Exercise
When a line in the entries below contains the word "false", copy that line.

Before-and-after change data
_ _ _ _ _ _ _

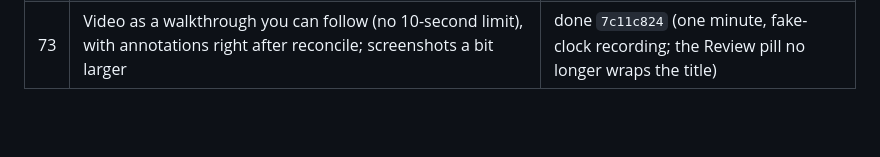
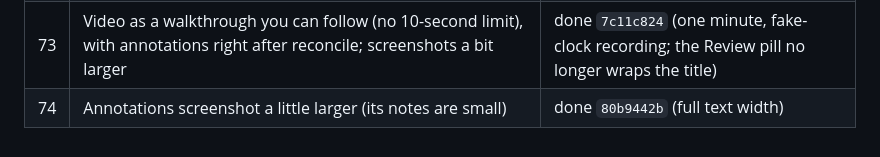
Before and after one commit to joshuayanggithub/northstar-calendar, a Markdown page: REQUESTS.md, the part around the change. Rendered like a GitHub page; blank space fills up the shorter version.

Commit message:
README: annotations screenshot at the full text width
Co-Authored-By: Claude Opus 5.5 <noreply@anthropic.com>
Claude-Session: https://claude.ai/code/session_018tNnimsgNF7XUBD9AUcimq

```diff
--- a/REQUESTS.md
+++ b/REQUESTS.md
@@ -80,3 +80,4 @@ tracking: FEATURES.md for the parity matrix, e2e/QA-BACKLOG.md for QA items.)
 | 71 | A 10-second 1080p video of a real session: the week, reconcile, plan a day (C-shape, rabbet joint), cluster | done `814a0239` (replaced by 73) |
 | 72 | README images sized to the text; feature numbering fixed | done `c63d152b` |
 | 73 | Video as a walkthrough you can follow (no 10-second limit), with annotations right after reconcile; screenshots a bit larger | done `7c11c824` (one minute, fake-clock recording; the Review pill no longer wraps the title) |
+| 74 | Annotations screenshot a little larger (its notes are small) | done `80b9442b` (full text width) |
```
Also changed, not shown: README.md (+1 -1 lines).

_ _ _ _ _ _ _

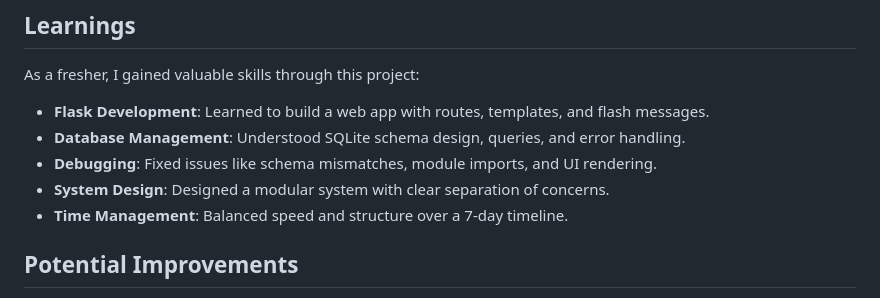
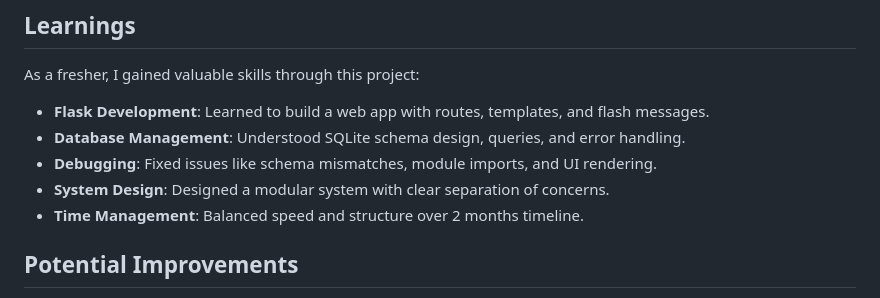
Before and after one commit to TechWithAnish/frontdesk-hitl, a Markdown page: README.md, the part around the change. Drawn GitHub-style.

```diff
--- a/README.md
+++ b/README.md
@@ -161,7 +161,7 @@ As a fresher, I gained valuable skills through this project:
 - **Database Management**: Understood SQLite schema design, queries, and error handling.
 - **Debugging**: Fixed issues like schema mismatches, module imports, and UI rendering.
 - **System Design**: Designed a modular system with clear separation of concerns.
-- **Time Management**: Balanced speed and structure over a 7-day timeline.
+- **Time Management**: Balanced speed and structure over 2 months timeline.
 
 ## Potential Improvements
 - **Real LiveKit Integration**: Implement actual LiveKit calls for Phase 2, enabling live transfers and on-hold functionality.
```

_ _ _ _ _ _ _

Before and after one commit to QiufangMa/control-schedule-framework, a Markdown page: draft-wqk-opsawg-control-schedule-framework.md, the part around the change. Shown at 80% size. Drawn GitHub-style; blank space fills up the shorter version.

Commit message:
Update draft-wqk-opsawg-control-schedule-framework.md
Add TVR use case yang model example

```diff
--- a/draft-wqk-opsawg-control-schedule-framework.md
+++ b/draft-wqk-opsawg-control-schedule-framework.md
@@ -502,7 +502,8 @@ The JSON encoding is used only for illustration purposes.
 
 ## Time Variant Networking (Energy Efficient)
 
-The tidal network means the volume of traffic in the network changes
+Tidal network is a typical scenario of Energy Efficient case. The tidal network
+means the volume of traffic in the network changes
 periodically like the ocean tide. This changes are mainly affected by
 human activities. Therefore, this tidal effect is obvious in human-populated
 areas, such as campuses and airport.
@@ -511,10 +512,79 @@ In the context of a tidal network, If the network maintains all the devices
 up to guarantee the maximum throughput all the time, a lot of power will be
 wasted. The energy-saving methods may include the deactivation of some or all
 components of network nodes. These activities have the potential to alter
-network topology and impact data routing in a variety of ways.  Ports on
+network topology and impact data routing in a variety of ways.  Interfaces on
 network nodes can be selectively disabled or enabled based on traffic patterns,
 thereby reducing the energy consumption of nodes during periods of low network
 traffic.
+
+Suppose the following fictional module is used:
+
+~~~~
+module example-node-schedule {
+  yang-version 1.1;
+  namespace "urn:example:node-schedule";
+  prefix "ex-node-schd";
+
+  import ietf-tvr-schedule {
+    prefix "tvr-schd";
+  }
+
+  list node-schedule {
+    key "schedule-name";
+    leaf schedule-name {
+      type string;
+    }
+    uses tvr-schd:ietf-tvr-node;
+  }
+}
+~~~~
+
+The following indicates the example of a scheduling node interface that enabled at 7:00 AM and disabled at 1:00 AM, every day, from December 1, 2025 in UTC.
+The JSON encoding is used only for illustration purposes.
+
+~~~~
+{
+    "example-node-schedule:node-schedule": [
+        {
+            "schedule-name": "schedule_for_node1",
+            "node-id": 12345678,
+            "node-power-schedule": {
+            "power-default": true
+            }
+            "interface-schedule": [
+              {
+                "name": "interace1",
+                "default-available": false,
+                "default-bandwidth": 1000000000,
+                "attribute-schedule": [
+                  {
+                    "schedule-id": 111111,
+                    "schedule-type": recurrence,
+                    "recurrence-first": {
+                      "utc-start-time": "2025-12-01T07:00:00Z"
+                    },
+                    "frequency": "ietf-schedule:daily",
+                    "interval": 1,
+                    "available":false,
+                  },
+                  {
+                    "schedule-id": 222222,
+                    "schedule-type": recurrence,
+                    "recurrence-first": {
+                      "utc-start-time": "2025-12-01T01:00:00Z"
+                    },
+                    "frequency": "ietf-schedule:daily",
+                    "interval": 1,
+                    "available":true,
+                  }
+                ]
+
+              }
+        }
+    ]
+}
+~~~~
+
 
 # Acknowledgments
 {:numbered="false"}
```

_ _ _ _ _ _ _

Task answer
+                "default-available": false,
+                    "available":false,
 {:numbered="false"}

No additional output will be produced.